What this task involves:
This task calls for copying every line in the data below that contains the word "preview".

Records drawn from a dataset
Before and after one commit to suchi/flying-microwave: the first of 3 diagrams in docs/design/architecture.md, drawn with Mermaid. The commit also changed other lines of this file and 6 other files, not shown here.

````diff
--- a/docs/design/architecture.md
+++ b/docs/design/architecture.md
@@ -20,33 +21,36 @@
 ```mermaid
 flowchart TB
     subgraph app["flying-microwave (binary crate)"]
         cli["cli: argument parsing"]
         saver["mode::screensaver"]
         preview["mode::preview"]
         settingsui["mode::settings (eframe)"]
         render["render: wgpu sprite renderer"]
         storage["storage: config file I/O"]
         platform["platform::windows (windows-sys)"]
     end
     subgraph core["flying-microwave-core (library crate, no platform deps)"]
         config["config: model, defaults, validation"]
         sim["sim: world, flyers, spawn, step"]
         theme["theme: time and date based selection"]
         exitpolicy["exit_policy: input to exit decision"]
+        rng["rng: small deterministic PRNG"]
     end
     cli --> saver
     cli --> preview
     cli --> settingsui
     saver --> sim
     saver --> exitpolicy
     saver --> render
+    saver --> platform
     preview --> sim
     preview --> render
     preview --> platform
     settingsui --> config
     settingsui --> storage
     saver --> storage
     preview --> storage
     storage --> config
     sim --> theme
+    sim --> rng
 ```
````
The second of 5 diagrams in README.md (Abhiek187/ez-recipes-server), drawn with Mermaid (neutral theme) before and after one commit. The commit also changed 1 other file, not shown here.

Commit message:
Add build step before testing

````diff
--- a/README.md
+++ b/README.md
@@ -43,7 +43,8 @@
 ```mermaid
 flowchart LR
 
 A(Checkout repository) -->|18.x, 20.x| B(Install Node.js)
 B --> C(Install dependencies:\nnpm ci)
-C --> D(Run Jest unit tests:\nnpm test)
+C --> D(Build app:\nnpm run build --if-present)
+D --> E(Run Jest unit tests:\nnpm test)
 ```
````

Task response:
         preview["mode::preview"]
     cli --> preview
     preview --> sim
     preview --> render
     preview --> platform
     preview --> storage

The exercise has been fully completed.